And also to offer a little more background story and pictures about Ramingining to support the release of  'Waak waak ga Min min' (Black crow, White cockatoo, a new cd and LP record based on an (unnoticed) 1997 cd - now with a fine B. Bunnungurr painting replicated on the covers 

 

Explore here

 

Ramingining ..backstory

25k north Ramingining, arafura swamp country meets the sea

arafura wetland swamp meets sea

Ramingining is a small ‘consolidated’ town of some 800-900 people situated about 580k (by road) east of Darwin - right at the ‘top end’ of the australian continent

 

Ramingining - which means red kangaroo - grew from a community established in the early 1970s after various colonialist adventures had begun dominating the area; the town was recognised as 'aboriginal' in 1976 .. see more here

The Indigenous peoples of arnhemland refer to themselves as Yolngu (yoll-ngu); much cultural-life-business of the communities still being maintained traditionally  

 

Country is viewed very differently to we white-fellas; the 'relationship' - of people, country, 'ancestor stars' - is all important and lies at the heart (is the heart) of all existence ..

we ‘are’ as everything ‘is’ - and this especially true in our total interdependence with ‘mother’ earth

 

All aspects of Yolngu life are divided into two fundamental principles - moieties - called Yirritja and Dhuwa

Everything is categorised as being one or the other - peoples, trees, birds, animals, country, stars .. the importance of finding and maintaining ‘balance’ between the two halves being the prime aim of the moiety system

(We find a similar idea in the (Chinese) 'yin-yang' concept)

 

Two clan groups around Ramingining are the Malibirr - Yirrittja, and the Marangu - Dhuwa

Malabirr speak Ganalbingu ‘father’ language, a ‘mother’ language - plus those of neighbouring and inter-marriage clans 

Marangu speak Djinang as ‘main’ father language - and, similarly, those of mother plus neighbouring and marriage clans

Jimmy Djamunba, my uncle, is a Dhuwa man, cousin Bobby Bunnungurr, Yirritja

Jimmy is married to a Yirritja woman, his children are Dhuwa; Bobby married to Dhuwa woman, his children Yirritja (patrilineal system)

arnhem 02 road.jpg

Ramo road to the east

Yolngu traditional songs are about place, people, country, relationship, spirit ..

 

There are songs for all occasions and needs, songs of instruction, knowledge, story and ceremony .. there are songs for children, fun, gossip, finding food and water, finding one’s way thru’ country (using song as mnemonic aid)

 

Songs can be quite complex, often onomatopoeic .. waak waak ~ black crow; gumung~magpie goose;
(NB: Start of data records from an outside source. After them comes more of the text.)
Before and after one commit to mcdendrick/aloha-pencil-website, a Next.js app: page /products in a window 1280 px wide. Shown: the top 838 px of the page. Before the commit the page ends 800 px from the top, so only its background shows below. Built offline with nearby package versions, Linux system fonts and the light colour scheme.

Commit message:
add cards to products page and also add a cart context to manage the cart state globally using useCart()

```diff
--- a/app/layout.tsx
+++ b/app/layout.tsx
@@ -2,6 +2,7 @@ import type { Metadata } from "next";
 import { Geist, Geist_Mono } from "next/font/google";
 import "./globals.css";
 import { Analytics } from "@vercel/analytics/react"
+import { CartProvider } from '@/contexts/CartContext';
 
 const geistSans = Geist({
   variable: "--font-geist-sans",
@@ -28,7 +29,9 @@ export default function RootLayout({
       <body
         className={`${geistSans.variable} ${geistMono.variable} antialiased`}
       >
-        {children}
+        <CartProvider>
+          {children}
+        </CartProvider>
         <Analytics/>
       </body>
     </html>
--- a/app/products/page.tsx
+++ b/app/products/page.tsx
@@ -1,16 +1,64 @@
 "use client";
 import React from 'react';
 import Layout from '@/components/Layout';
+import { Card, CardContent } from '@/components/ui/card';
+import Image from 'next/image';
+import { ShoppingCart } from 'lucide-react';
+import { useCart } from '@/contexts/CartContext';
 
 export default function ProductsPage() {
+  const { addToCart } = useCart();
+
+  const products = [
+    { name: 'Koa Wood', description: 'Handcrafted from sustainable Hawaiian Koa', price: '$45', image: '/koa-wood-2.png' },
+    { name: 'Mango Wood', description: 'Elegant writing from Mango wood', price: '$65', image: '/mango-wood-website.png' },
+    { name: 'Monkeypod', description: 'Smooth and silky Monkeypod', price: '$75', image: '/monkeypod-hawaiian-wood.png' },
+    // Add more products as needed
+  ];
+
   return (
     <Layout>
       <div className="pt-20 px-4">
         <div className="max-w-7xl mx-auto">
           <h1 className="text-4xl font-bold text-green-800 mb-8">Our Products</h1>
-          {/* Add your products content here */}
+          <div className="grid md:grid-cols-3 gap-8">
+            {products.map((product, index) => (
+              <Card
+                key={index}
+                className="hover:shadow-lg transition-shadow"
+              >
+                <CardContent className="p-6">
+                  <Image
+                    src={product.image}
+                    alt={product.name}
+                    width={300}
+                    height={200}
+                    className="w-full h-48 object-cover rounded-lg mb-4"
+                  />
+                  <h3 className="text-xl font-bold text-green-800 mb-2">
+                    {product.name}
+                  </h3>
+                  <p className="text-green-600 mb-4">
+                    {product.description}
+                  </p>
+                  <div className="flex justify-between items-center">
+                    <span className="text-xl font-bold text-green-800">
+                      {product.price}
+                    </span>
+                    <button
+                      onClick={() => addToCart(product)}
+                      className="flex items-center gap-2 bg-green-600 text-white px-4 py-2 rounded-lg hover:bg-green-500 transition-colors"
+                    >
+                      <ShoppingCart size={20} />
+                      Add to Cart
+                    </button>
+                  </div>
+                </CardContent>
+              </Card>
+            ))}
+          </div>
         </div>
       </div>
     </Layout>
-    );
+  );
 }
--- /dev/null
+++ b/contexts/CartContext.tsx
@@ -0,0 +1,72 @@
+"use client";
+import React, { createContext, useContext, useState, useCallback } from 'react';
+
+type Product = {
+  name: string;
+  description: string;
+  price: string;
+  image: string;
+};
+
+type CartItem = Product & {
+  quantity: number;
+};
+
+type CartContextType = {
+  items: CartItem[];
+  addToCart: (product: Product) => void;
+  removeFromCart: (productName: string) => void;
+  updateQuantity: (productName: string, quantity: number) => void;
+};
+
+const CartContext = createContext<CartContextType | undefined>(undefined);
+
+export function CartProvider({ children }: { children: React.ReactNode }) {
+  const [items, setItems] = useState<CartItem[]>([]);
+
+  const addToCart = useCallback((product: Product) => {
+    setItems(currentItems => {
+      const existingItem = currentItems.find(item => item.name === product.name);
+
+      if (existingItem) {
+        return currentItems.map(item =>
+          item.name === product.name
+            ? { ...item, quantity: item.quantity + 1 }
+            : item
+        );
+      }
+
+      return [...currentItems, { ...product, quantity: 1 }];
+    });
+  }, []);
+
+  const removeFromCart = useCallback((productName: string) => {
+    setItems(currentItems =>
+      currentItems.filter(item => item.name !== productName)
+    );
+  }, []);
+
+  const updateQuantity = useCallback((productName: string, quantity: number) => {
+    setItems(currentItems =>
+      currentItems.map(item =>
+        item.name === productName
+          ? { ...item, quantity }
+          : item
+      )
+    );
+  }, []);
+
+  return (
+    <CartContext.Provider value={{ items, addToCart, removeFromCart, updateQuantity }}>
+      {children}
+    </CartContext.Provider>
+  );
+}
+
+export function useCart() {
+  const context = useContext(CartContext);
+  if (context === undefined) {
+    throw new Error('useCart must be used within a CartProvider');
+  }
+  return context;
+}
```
garraborok~magpie)

Traditional songs are called ‘manukai’ or ‘manikay’ .. Djamunba is a songman; his manikay are sung at initiation and funeral ceremonies to ‘call’ or ‘announce’ the names of all visiting clan/families to welcome them

 

Each clan/family group has its own unique name, a name that both identifies it and also the country they belong to - same name; the relationship of people with specific country is primary

 

The tribal names are sung is specific (geographic) sequence and, in ceremony, are combined with a shared totemic name to include everyone into the ‘big-name' ceremony song

 

Totems may be stars, special trees, creation spirits, birds .. these also have several names - both ‘small’ or local ones plus ‘big’ or universally known names; totems all have a moiety component

 

The songman has to know all the tribal and totemic names and the ‘right’ order in which to sing them so to place visitors  correctly at the ceremony

Once everyone is sung and 'in place' - in the right relationship to everyone ‘else’, the song is then ‘in balance’ and the ceremony may begin; Uncle then sings ‘bunggul’ (ceremony) and/or ‘malay’ (begin)

 

Complex .. and wonderful; ceremony like no other !